A flat object surface and a hologram plate are both illuminated at an oblique angle by laser light of short pulse duration or short coherence length. Only those parts of the object surface are holographically recorded that correspond to a small-pathlength difference between object beam and reference beam. The holographic plate therefore corresponds to an infinite set of gated viewing systems triggered by the traversing reference beam. Scanning along the processed plate produces a continuous-motion picture of the light in flight.

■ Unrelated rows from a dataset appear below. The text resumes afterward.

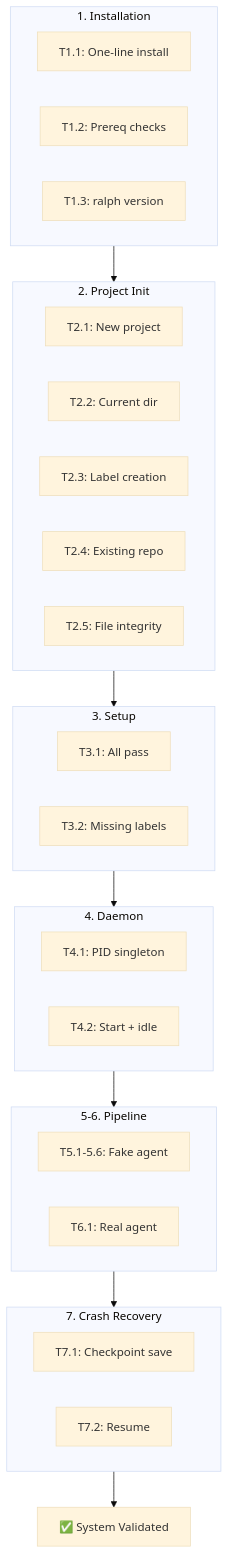
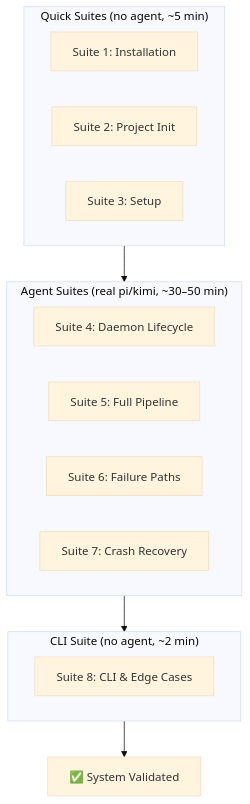
Before and after one commit to samdharma/ralph_loop: the first of 3 diagrams in docs/system_test.md, drawn with Mermaid (base theme). The commit also changed other lines of this file, not shown here.

First line of the commit message:
[ralph] docs: rewrite system_test.md for real agent + real GitHub

````diff
--- a/docs/system_test.md
+++ b/docs/system_test.md
@@ -121,40 +103,22 @@
 ```mermaid
 flowchart TD
-    subgraph Install["1. Installation"]
-        I1[T1.1: One-line install]
-        I2[T1.2: Prereq checks]
-        I3[T1.3: ralph version]
+    subgraph Quick["Quick Suites (no agent, ~5 min)"]
+        S1[Suite 1: Installation]
+        S2[Suite 2: Project Init]
+        S3[Suite 3: Setup]
     end
 
-    subgraph Init["2. Project Init"]
-        N1[T2.1: New project]
-        N2[T2.2: Current dir]
-        N3[T2.3: Label creation]
-        N4[T2.4: Existing repo]
-        N5[T2.5: File integrity]
+    subgraph Agent["Agent Suites (real pi/kimi, ~30–50 min)"]
+        S4[Suite 4: Daemon Lifecycle]
+        S5[Suite 5: Full Pipeline]
+        S6[Suite 6: Failure Paths]
+        S7[Suite 7: Crash Recovery]
     end
 
-    subgraph Setup["3. Setup"]
-        S1[T3.1: All pass]
-        S2[T3.2: Missing labels]
+    subgraph CLI["CLI Suite (no agent, ~2 min)"]
+        S8[Suite 8: CLI & Edge Cases]
     end
 
-    subgraph Daemon["4. Daemon"]
-        D1[T4.1: PID singleton]
-        D2[T4.2: Start + idle]
-    end
-
-    subgraph Pipeline["5-6. Pipeline"]
-        P1[T5.1-5.6: Fake agent]
-        P2[T6.1: Real agent]
-    end
-
-    subgraph Recovery["7. Crash Recovery"]
-        R1[T7.1: Checkpoint save]
-        R2[T7.2: Resume]
-    end
-
-    Install --> Init --> Setup --> Daemon --> Pipeline --> Recovery
-
-    Recovery --> Done["✅ System Validated"]
+    Quick --> Agent --> CLI
+    CLI --> Done["✅ System Validated"]
 ```
````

This new technique probably represents the ultimate in high-speed photographic recording, as no mechanical or electrical inertia is involved.

© 1978 Optical Society of America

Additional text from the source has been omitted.